The latest data and analysis from Halifax has revealed that average house prices in May edged up to £237,837 – a rise of 0.5% on the month as the first signs of stability return to the market.
May’s annual change figure of 5.2% comes against the backdrop of a particularly low growth rate in the corresponding period in 2018, which has had an impact on year-on-year comparisons.
HMRC Monthly data shows UK home sales remaining steady. April saw 99,420 home sales which is close to the 5 year average of 101,249 and follows a similar result in March. Sales in February to April fell 0.2%, against the levels in November to January. April home sales were flat against the previous 12 month average of 99,322.
Mortgage approvals rise back above the 12 month and 5 year averages. Bank of England industry-wide figures show that the number of mortgages approved to finance house purchases – a leading indicator of completed house sales – rose 5.9% in April to 66,261. The April rate is just above the 5 year average monthly approval rate of 66,066, and is 1,118 above the previous 12 month average of 65,143. While this is a notable change on a monthly basis, the approval level is still very close to the longer term averages.
Demand for and supply of housing remains subdued for another month. The RICS UK Residential Market Survey again showed a subdued result for nearly every measure. The sales to stock ratio dropped slightly to 30.7% and is, as last month, at its lowest rate since September 2013. Price expectations and sales expectations showed a small improvement, for the third month running, but both expectations remain firmly negative.
Russell Galley, Managing Director, Halifax, said: “We saw a slight increase in house prices between April and May, but the overall message is one of stability. Despite the ongoing political and economic uncertainty, underlying conditions in the broader economy continue to underpin the housing market, particularly the twin factors of high employment and low interest rates.
This is supported by industry-wide figures which suggest no real change in the number of homes being sold month to month, while Bank of England data show the number of mortgages being approved rose by almost 6% in April, reversing the softness seen in the previous month.
While current conditions may help those looking to make their first move onto the property ladder, existing homeowners will doubtless be considering long-term house price growth which continues to look subdued in comparison to recent years.
Looking ahead, we expect the current trend of stability based on high employment and low interest rates to persist over the coming months, though clearly any downturn in the wider economy would be keenly felt in the housing market.”
As ever, the property industry was quick to react.
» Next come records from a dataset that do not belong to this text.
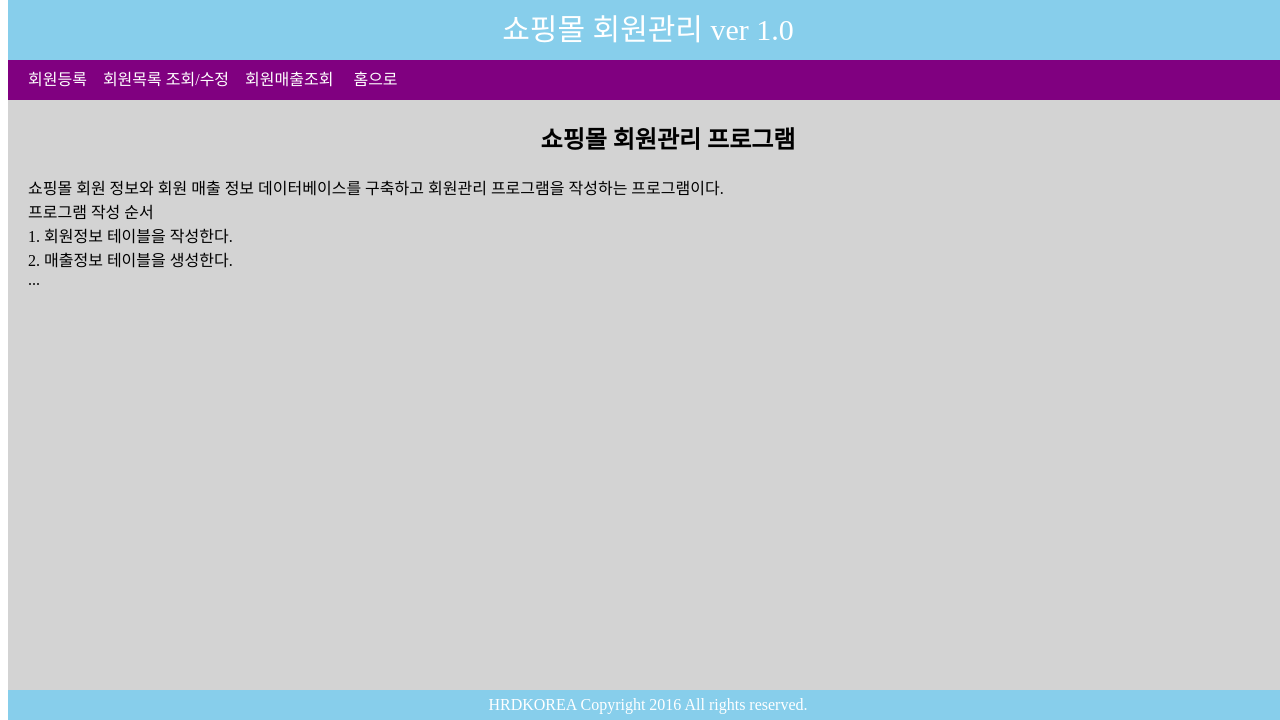
Repository: haileylee94/mini-project
Page: http://localhost/hrd/
These files come from the project's save history. The page is drawn as it stood at one moment and after the next save; the edit follows.
The browser window is 1280 px wide. The pictures show the whole page.
The page is served by Tomcat 9. Other server files are loaded and not shown.

Above is the page before, as saved 2022-11-17 10:35:44.

### hrd/WebContent/index.jsp
<%@ page language="java" contentType="text/html; charset=UTF-8"
    pageEncoding="UTF-8"%>
<!DOCTYPE html>
<html>
<head>
<meta charset="UTF-8">
<title>index</title>
<style type="text/css">
	header{
		position:fixed;
		top:0px;
		width:100%;
		height: 60px;
		background-color: skyblue;
		color: white;
		text-align: center;
		line-height: 60px;
		font-size: 30px;
	}
	nav{
		position: fixed;
		top: 60px;
		width: 100%;
		height: 40px;
		background-color: purple;
		line-height: 40px;
		padding-left: 20px;
		color: #fff;
	}
	section{
		position: fixed;
		top: 100px;
		background-color: lightgray;
		height: 100%;
		width: 100%;
		padding-left: 20px;
	}

	footer{
		position: fixed;
		bottom: 0px;
		background-color: skyblue;
		width: 100%;
		height: 30px;
		color: white;
		text-align: center;
		line-height: 30px;
	}
</style>
</head>
<body>
	<header>
		쇼핑몰 회원관리 ver 1.0
	</header>

	<nav>
		회원등록 &nbsp;&nbsp;	회원목록 조회/수정 &nbsp;&nbsp;	회원매출조회 &nbsp;&nbsp;&nbsp;	홈으로
	</nav>

	<section>
		<h1 style="text-align: center;"><b>쇼핑몰 회원관리 프로그램</b><br></h1>
		<p>
		쇼핑몰 회원 정보와 회원 매출 정보 데이터베이스를 구축하고 회원관리 프로그램을 작성하는 프로그램이다.<br>
		프로그램 작성 순서<br>
		1. 회원정보 테이블을 작성한다.<br>
		2. 매출정보 테이블을 생성한다.<br>
		...
		</p>
	</section>

	<footer>
		HRDKOREA Copyright 2016 All rights reserved.
	</footer>
</body>
</html>

### hrd/WebContent/header.jsp
<%@ page language="java" contentType="text/html; charset=UTF-8"
    pageEncoding="UTF-8"%>
<!DOCTYPE html>
<html>
<head>
<meta charset="UTF-8">
<title>header</title>
<style type="text/css">
	header{
		position:fixed;
		top:0px;
		width:100%;
		height: 60px;
		background-color: skyblue;
		color: white;
		text-align: center;
		line-height: 60px;
		font-size: 30px;
	}
	nav{
		position: fixed;
		top: 60px;
		width: 100%;
		height: 40px;
		background-color: purple;
		line-height: 40px;
		padding-left: 20px;
		color: #fff;
	}
</style>
</head>
<body>

	<header>
		쇼핑몰 회원관리 ver 1.0
	</header>

	<nav>
		회원등록 &nbsp;&nbsp;	회원목록 조회/수정 &nbsp;&nbsp;	회원매출조회 &nbsp;&nbsp;&nbsp;	홈으로
	</nav>
</body>
</html>

### hrd/WebContent/footer.jsp
<%@ page language="java" contentType="text/html; charset=UTF-8"
    pageEncoding="UTF-8"%>
<!DOCTYPE html>
<html>
<head>
<meta charset="UTF-8">
<title>footer</title>
<style type="text/css">
	footer{
		position: fixed;
		bottom: 0px;
		background-color: skyblue;
		width: 100%;
		height: 30px;
		color: white;
		text-align: center;
		line-height: 30px;
	}
</style>
</head>
<body>

	<footer>
		HRDKOREA Copyright 2016 All rights reserved.
	</footer>
</body>
</html>

After the next save:
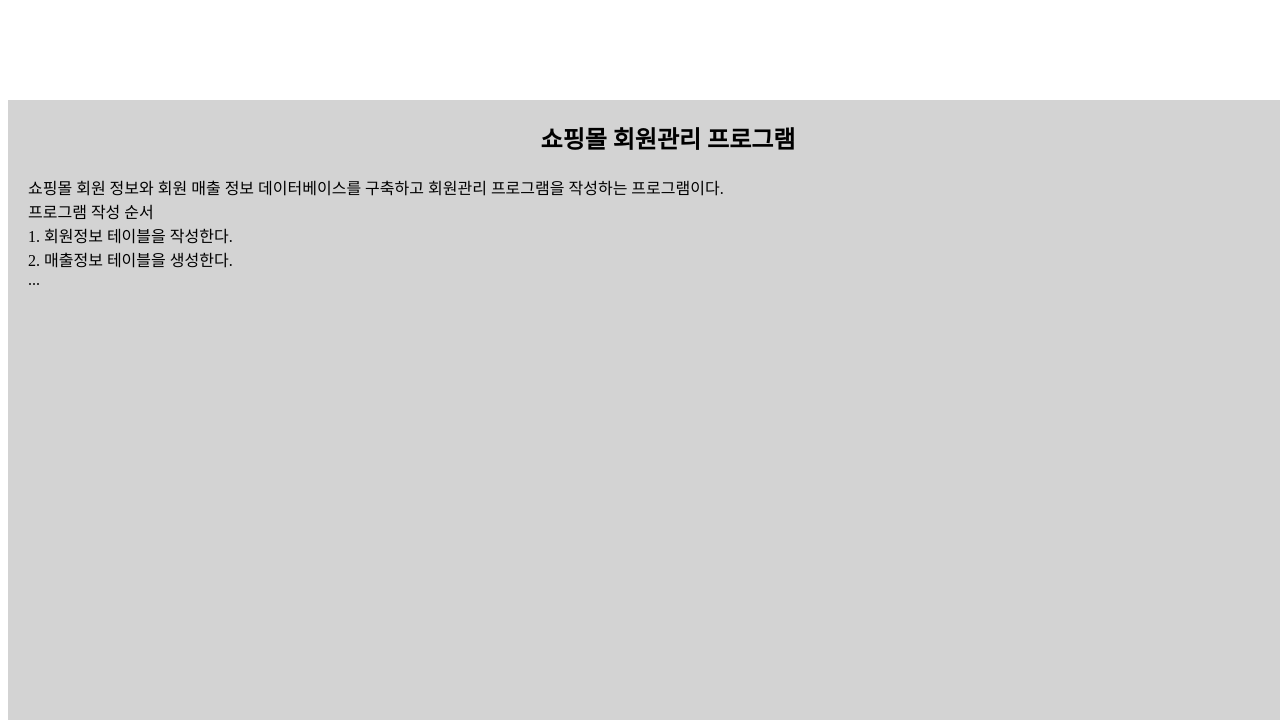
Saved 43 s later.
--- a/hrd/WebContent/index.jsp
+++ b/hrd/WebContent/index.jsp
@@ -6,27 +6,6 @@
 <meta charset="UTF-8">
 <title>index</title>
 <style type="text/css">
-	header{
-		position:fixed;
-		top:0px;
-		width:100%;
-		height: 60px;
-		background-color: skyblue;
-		color: white;
-		text-align: center;
-		line-height: 60px;
-		font-size: 30px;
-	}
-	nav{
-		position: fixed;
-		top: 60px;
-		width: 100%;
-		height: 40px;
-		background-color: purple;
-		line-height: 40px;
-		padding-left: 20px;
-		color: #fff;
-	}
 	section{
 		position: fixed;
 		top: 100px;
@@ -35,28 +14,9 @@
 		width: 100%;
 		padding-left: 20px;
 	}
-
-	footer{
-		position: fixed;
-		bottom: 0px;
-		background-color: skyblue;
-		width: 100%;
-		height: 30px;
-		color: white;
-		text-align: center;
-		line-height: 30px;
-	}
 </style>
 </head>
 <body>
-	<header>
-		쇼핑몰 회원관리 ver 1.0
-	</header>
-
-	<nav>
-		회원등록 &nbsp;&nbsp;	회원목록 조회/수정 &nbsp;&nbsp;	회원매출조회 &nbsp;&nbsp;&nbsp;	홈으로
-	</nav>
-
 	<section>
 		<h1 style="text-align: center;"><b>쇼핑몰 회원관리 프로그램</b><br></h1>
 		<p>
@@ -68,8 +28,5 @@
 		</p>
 	</section>
 
-	<footer>
-		HRDKOREA Copyright 2016 All rights reserved.
-	</footer>
 </body>
 </html>

After the save that followed:
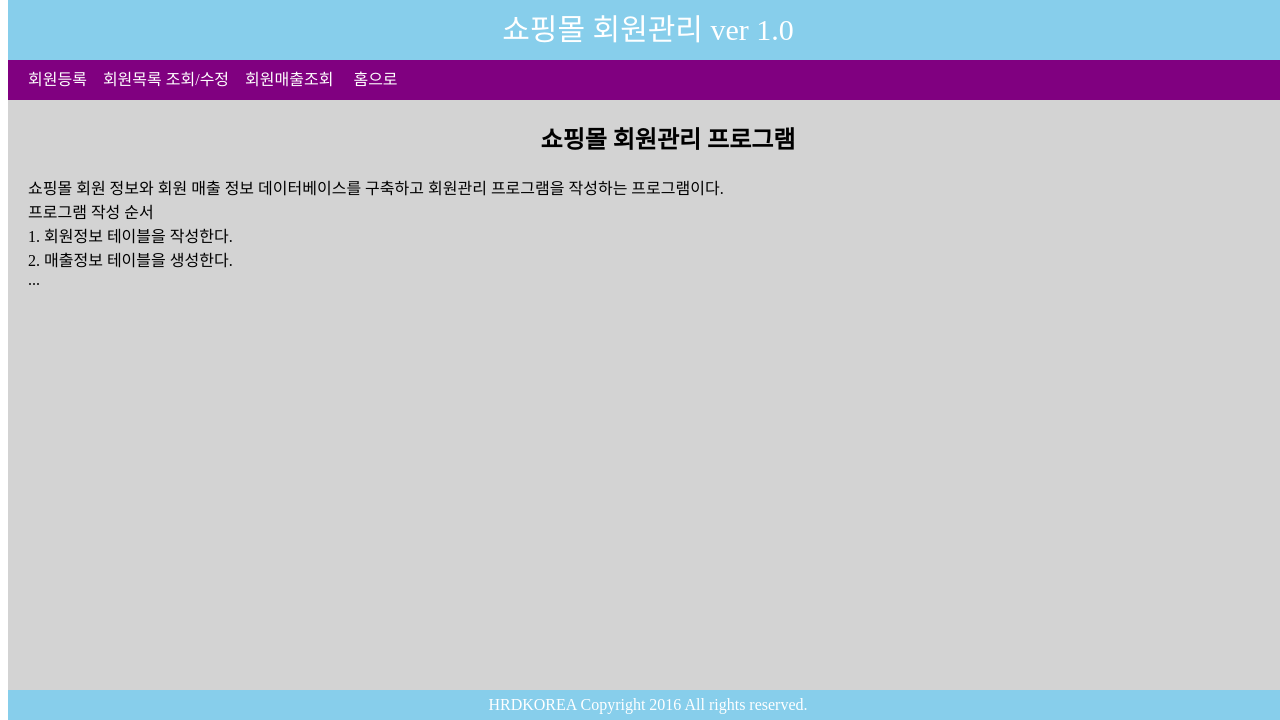
Saved 47 s later.
--- a/hrd/WebContent/index.jsp
+++ b/hrd/WebContent/index.jsp
@@ -17,6 +17,7 @@
 </style>
 </head>
 <body>
+<jsp:include page="header.jsp"/>
 	<section>
 		<h1 style="text-align: center;"><b>쇼핑몰 회원관리 프로그램</b><br></h1>
 		<p>
@@ -27,6 +28,6 @@
 		...
 		</p>
 	</section>
-
+<jsp:include page="footer.jsp"/>
 </body>
 </html>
Here’s what they’re saying:
Marc von Grundherr, Director of Benham and Reeves, commented: “I think this week, in particular, we’ve been reminded that Brexit isn’t the be all and end all and this is a mentality that’s been returning to the UK housing market over the last few months.
All in all, we’re in a very good spot right now. High employment and steady wage growth are bringing an overarching air of stability to the market, subdued house price growth and low-interest rates are giving first-time buyers an additional leg up, but we’ve also seen the largest rate of annual house price growth in the last year which is positive for existing homeowners.
On the face of it, the clouds of political uncertainty seem to be lifting from the UK property market, although it remains unclear as to whether this is a brief respite or this positive movement will remain.
Shepherd Ncube, Founder and CEO of Springbok Properties, commented: “We’re starting to see the strong uplift in mortgage approvals seen throughout the start of this year translate into some pretty consistent house price growth and while the market isn’t moving at full speed, it is certainly building up a head of steam.
This positive growth continues to be driven by the nation’s more affordable regions but it’s only a matter of time before the likes of London and the South East follow suit.
While the rate of house price growth hasn’t quite returned to full form, some might argue that these are ideal conditions for the cultivation of the UK property market and a slow but steady rate of growth is far healthier than the exuberant increases of previous years, or of course, the sharp declines.”
Tomer Aboody, director of property lender MT Finance, says: “With an annual rise in values based on the same period last year, along with a steady increase in transactions, the housing market is continuing to show signs both of recovery and confidence. Buyers have come to the conclusion that enough is enough, and the uncertain conditions which have been facing them could carry on for a while still, so that shouldn’t hold them back from getting on the ladder or moving up or down it.
Fewer homes are on the market since sellers feel that they either don’t have to sell when values are still down on 2016 or with the stamp duty levels being so high they can’t afford the step up so are staying put for now. We don’t see this changing anytime soon.”